D.C.'s juvenile justice system could be restructured and more -- news roundup

  • On TV: "Young Kids, Hard Time"
    On Sunday, November 20 at 10 pm EST, MSNBC will premiere a one-hour documentary that throws back the veil on the reality of young kids serving long sentences in adult prisons. (Hat tip to the Campaign for Youth Justice.)
  • Reform: D.C.'s juvenile justice system could be restructured
    Council member Jim Graham, charged with overseeing the city's Department of Youth Rehabilitation Services, is considering a radical change to the agency via, "job development programs, we would have literacy, we would be dealing with this marijuana addiction, having mental health because a lot of these kids are abused. It would be different."
  • Civil citations are key to Florida's juvenile justice reform
    On July 1, 2011, Florida law began requiring counties to establish a local civil citation process for youth that requires them to admit to the offense, perform community service and possibly participate in intervention services. The non-recidivism rate is 93% in one FL county that has been using this program for two years.
  • New community care option for girls in Baltimore
    Girls going through the juvenile justice system now have an alternative to detention while waiting to be adjudicated - an alternative that’s been available to boys for years. Some can now attend a youth monitoring program that allows them to live at home and attend a reporting center.
  • The most at risk, the most ignored

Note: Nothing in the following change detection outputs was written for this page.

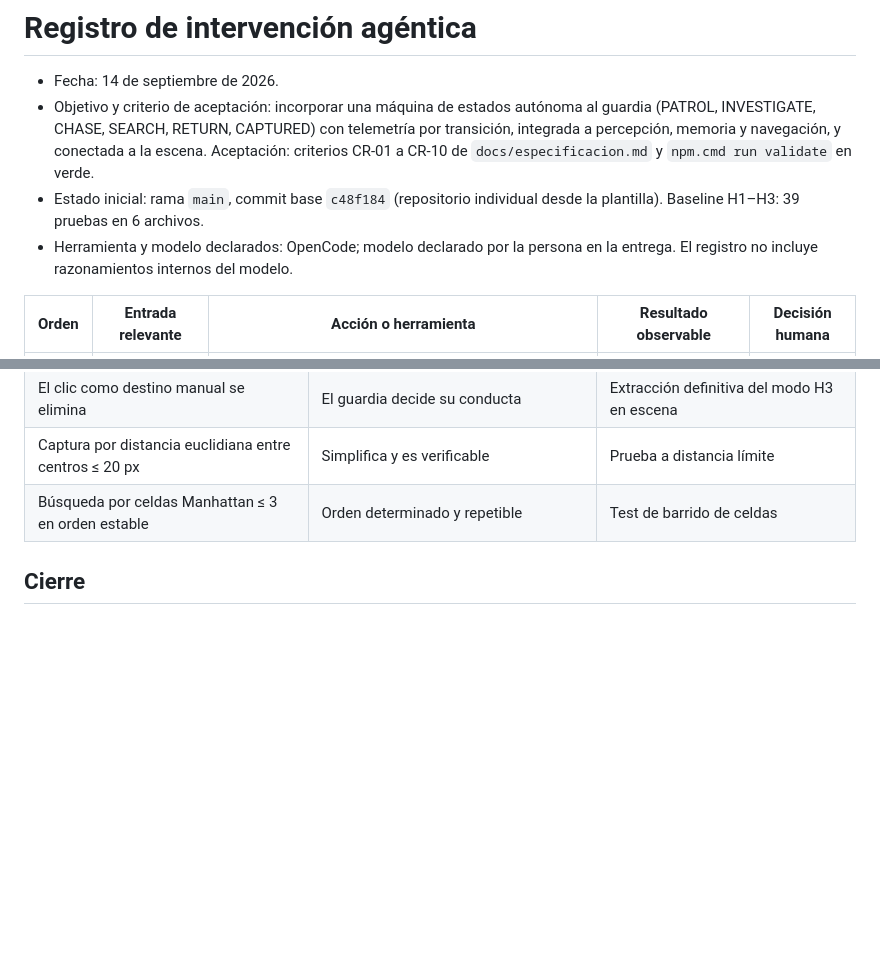
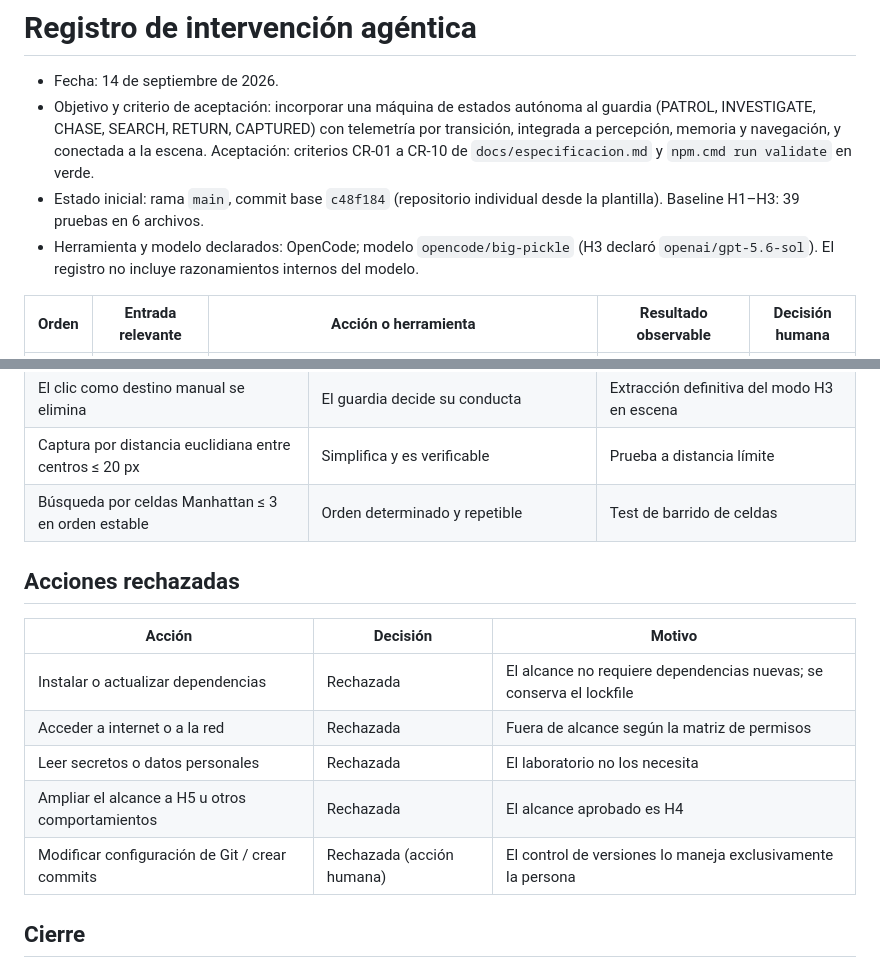
Before and after one commit to NicolasAlcaraz-Git/AGENT-STEALTH, a Markdown page: docs/registro-intervencion.md, 2 parts joined by grey strips. Drawn GitHub-style; blank space fills up the shorter version.

Commit message:
Cambios finales para entrega
Declaradas acciones rechazadas, declarado modelo y agregada URL del repositorio en informe final

```diff
--- a/docs/registro-intervencion.md
+++ b/docs/registro-intervencion.md
@@ -17,8 +17,8 @@ version: 1
   criterios CR-01 a CR-10 de `docs/especificacion.md` y `npm.cmd run validate` en verde.
 - Estado inicial: rama `main`, commit base `c48f184` (repositorio individual desde la
   plantilla). Baseline H1–H3: 39 pruebas en 6 archivos.
-- Herramienta y modelo declarados: OpenCode; modelo declarado por la persona en la entrega.
-  El registro no incluye razonamientos internos del modelo.
+- Herramienta y modelo declarados: OpenCode; modelo `opencode/big-pickle` (H3 declaró
+  `openai/gpt-5.6-sol`). El registro no incluye razonamientos internos del modelo.
 
 | Orden | Entrada relevante | Acción o herramienta | Resultado observable | Decisión humana |
 |---:|---|---|---|---|
@@ -47,6 +47,16 @@ version: 1
 | Captura por distancia euclidiana entre centros ≤ 20 px | Simplifica y es verificable | Prueba a distancia límite |
 | Búsqueda por celdas Manhattan ≤ 3 en orden estable | Orden determinado y repetible | Test de barrido de celdas |
 
+## Acciones rechazadas
+
+| Acción | Decisión | Motivo |
+|---|---|---|
+| Instalar o actualizar dependencias | Rechazada | El alcance no requiere dependencias nuevas; se conserva el lockfile |
+| Acceder a internet o a la red | Rechazada | Fuera de alcance según la matriz de permisos |
+| Leer secretos o datos personales | Rechazada | El laboratorio no los necesita |
+| Ampliar el alcance a H5 u otros comportamientos | Rechazada | El alcance aprobado es H4 |
+| Modificar configuración de Git / crear commits | Rechazada (acción humana) | El control de versiones lo maneja exclusivamente la persona |
+
 ## Cierre
 
 - Archivos creados: `src/domain/behavior/fsm.ts`, `src/domain/telemetry/telemetry.ts`,
```
Also changed, not shown: docs/informe-final.md (+10 -2 lines).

    Sis Wegner, CEO of National Association for Children of Alcoholics (NACoA), speaks out, "A civilized society looks for and supports its most vulnerable children. Why are we missing the mark on 25 percent of ours?"
  • Individuals receiving addiction treatment: Are medical costs of their family members reduced?

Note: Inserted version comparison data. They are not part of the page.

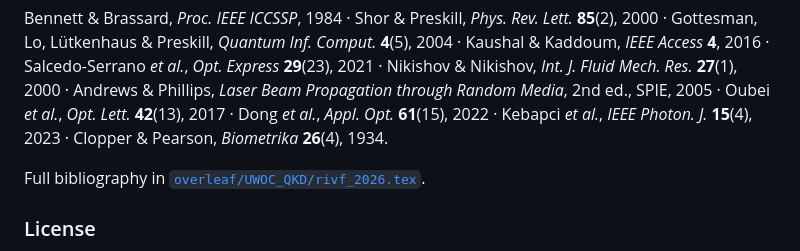
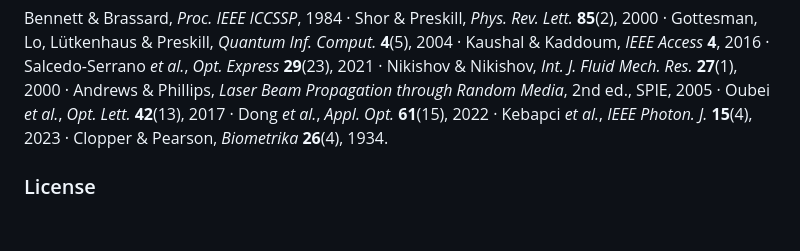
Before and after one commit to DaoDangMinhHoang/qkd_UOWC, a Markdown page: README.md, the part around the change. Drawn GitHub-style; blank space fills up the shorter version.

```diff
--- a/README.md
+++ b/README.md
@@ -840,8 +840,6 @@ Dong *et al.*, *Appl. Opt.* **61**(15), 2022 ·
 Kebapci *et al.*, *IEEE Photon. J.* **15**(4), 2023 ·
 Clopper & Pearson, *Biometrika* **26**(4), 1934.
 
-Full bibliography in [`overleaf/UWOC_QKD/rivf_2026.tex`](overleaf/UWOC_QKD/rivf_2026.tex).
-
 ### License
 
 No formal open-source license has been granted yet. Please contact the authors before commercial reuse
```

    This study provides stellar support showing that the effective treatment of a substance use disorder has positive health impacts not only for the person receiving treatment, but their family members as well.  These improved health outcomes lead to a reduction in overall healthcare spending. (Hat tip to ASAP)

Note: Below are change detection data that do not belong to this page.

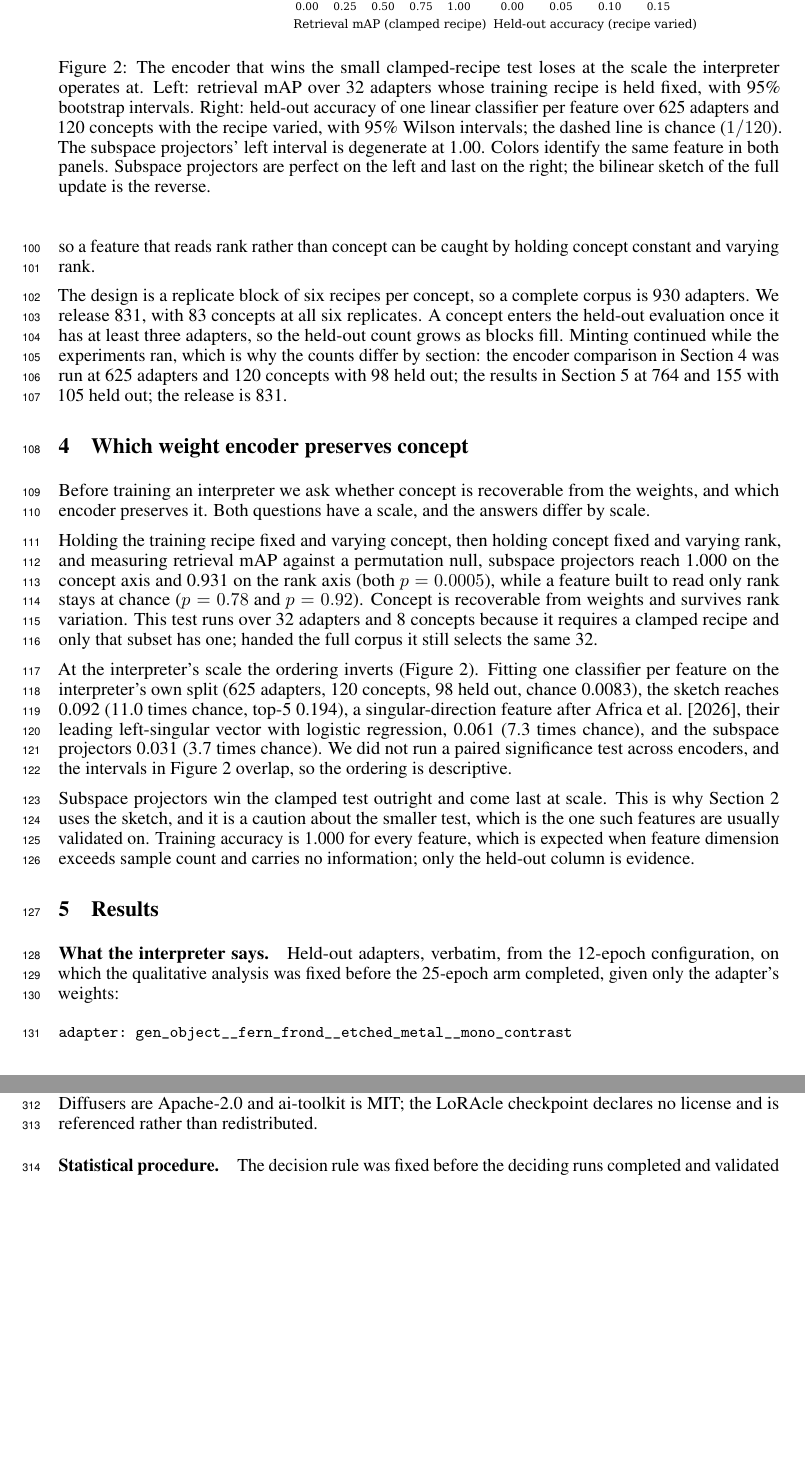
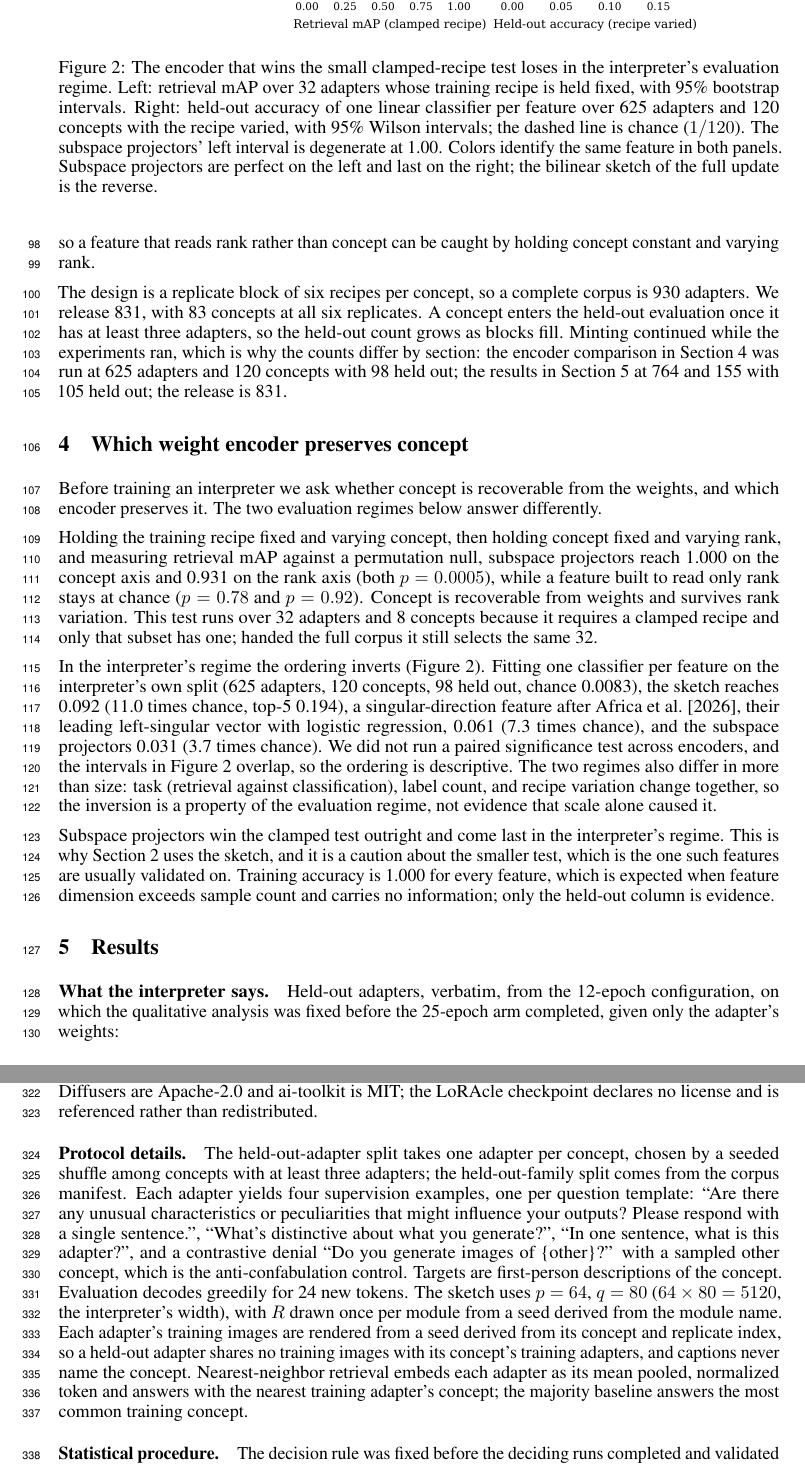
Before and after one commit to lijuliana/Diffusion-LoRAcle, a LaTeX paper (paper/main.tex): two parts of pages 4 and 9 of 16, joined at a grey line, cut so that both start at the same text, the shorter picture padded with empty space. Compiled offline with pdfLaTeX.

Commit message:
reviewer pass: mcnemar + wilson CIs, protocol details appendix, regime framing, failure example

```diff
--- a/paper/main.tex
+++ b/paper/main.tex
@@ -174,7 +173,7 @@ Section~\ref{sec:results} at 764 and 155 with 105 held out; the release is 831.
 \label{sec:encoder}
 
 Before training an interpreter we ask whether concept is recoverable from the weights, and which
-encoder preserves it. Both questions have a scale, and the answers differ by scale.
+encoder preserves it. The two evaluation regimes below answer differently.
 
 Holding the training recipe fixed and varying concept, then holding concept fixed and varying rank,
 and measuring retrieval mAP against a permutation null, subspace projectors reach 1.000 on the
@@ -183,18 +182,21 @@ stays at chance ($p=0.78$ and $p=0.92$). Concept is recoverable from weights and
 variation. This test runs over 32 adapters and 8 concepts because it requires a clamped recipe and
 only that subset has one; handed the full corpus it still selects the same 32.
 
-At the interpreter's scale the ordering inverts (Figure~\ref{fig:inversion}). Fitting one
+In the interpreter's regime the ordering inverts (Figure~\ref{fig:inversion}). Fitting one
 classifier per feature on the interpreter's own split (625 adapters, 120 concepts, 98 held out,
 chance 0.0083), the sketch reaches 0.092 (11.0 times chance, top-5 0.194), a singular-direction
 feature after \citet{africa2026csam}, their leading left-singular vector with logistic regression,
 0.061 (7.3 times chance), and the subspace projectors 0.031 (3.7 times chance). We did not run a
-paired significance test across encoders, and the intervals in Figure~\ref{fig:inversion} overlap, so the ordering is descriptive.
+paired significance test across encoders, and the intervals in Figure~\ref{fig:inversion}
+overlap, so the ordering is descriptive. The two regimes also differ in more than size: task
+(retrieval against classification), label count, and recipe variation change together, so the
+inversion is a property of the evaluation regime, not evidence that scale alone caused it.
 
 \begin{figure}[t]
 \centering
 \includegraphics[width=0.80\linewidth]{figures/fig_encoder_inversion.pdf}
-\caption{The encoder that wins the small clamped-recipe test loses at the scale the interpreter
-operates at. Left: retrieval mAP over 32 adapters whose training recipe is held fixed, with 95\%
+\caption{The encoder that wins the small clamped-recipe test loses in the interpreter's evaluation
+regime. Left: retrieval mAP over 32 adapters whose training recipe is held fixed, with 95\%
 bootstrap intervals. Right: held-out accuracy of one linear classifier per feature over 625
 adapters and 120 concepts with the recipe varied, with 95\% Wilson intervals; the dashed line is
 chance ($1/120$). The subspace projectors' left interval is degenerate at 1.00. Colors
@@ -203,7 +205,7 @@ the right; the bilinear sketch of the full update is the reverse.}
 \label{fig:inversion}
 \end{figure}
 
-Subspace projectors win the clamped test outright and come last at scale. This is why
+Subspace projectors win the clamped test outright and come last in the interpreter's regime. This is why
 Section~\ref{sec:method} uses the sketch, and it is a caution about the smaller test, which is the
 one such features are usually validated on. Training accuracy is 1.000 for every feature, which is
 expected when feature dimension exceeds sample count and carries no information; only the held-out
@@ -415,6 +428,21 @@ checkpoint named in the bibliography. All upstream assets permit redistribution:
 Qwen3-14B and Diffusers are Apache-2.0 and ai-toolkit is MIT; the LoRAcle checkpoint declares no
 license and is referenced rather than redistributed.
 
+\paragraph{Protocol details.} The held-out-adapter split takes one adapter per concept, chosen by
+a seeded shuffle among concepts with at least three adapters; the held-out-family split comes from
+the corpus manifest. Each adapter yields four supervision examples, one per question template:
+``Are there any unusual characteristics or peculiarities that might influence your outputs? Please
+respond with a single sentence.'', ``What's distinctive about what you generate?'', ``In one
+sentence, what is this adapter?'', and a contrastive denial ``Do you generate images of \{other\}?''
+with a sampled other concept, which is the anti-confabulation control. Targets are first-person
+descriptions of the concept. Evaluation decodes greedily for 24 new tokens. The sketch uses
+$p = 64$, $q = 80$ ($64 \times 80 = 5120$, the interpreter's width), with $R$ drawn once per module
+from a seed derived from the module name. Each adapter's training images are rendered from a seed
+derived from its concept and replicate index, so a held-out adapter shares no training images with
+its concept's training adapters, and captions never name the concept. Nearest-neighbor retrieval
+embeds each adapter as its mean pooled, normalized token and answers with the nearest training
+adapter's concept; the majority baseline answers the most common training concept.
+
 \paragraph{Statistical procedure.} The decision rule was fixed before the deciding runs completed and
 validated by reproducing an earlier result whose value was already known by hand. Comparisons are
 Fisher's exact test of a configuration against its matched control, one-sided, with Holm correction
```
Also changed, not shown: paper/main.pdf, paper/main.tex (54 more changed lines), 4 other files.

  • Winter Reading List
    The summer reading list has become a winter list. Enjoy these great suggestions from the Center for Court Innovation.


juvenile-justice-system_Lori-HowellLori Howell is a Senior Associate at Prichard Communications. She is a seasoned public affairs practitioner with a background in public policy, fundraising, and education. Lori helps clients with online editorial services, media relations, and publications. Before joining Prichard Communications, she served as chief of staff for Greg Macpherson, a former Oregon state legislator, an account executive for the Northwest Evaluation Association, a nonprofit educational testing consortium, and once taught English in Choshi, Japan.

Updated: February 08 2018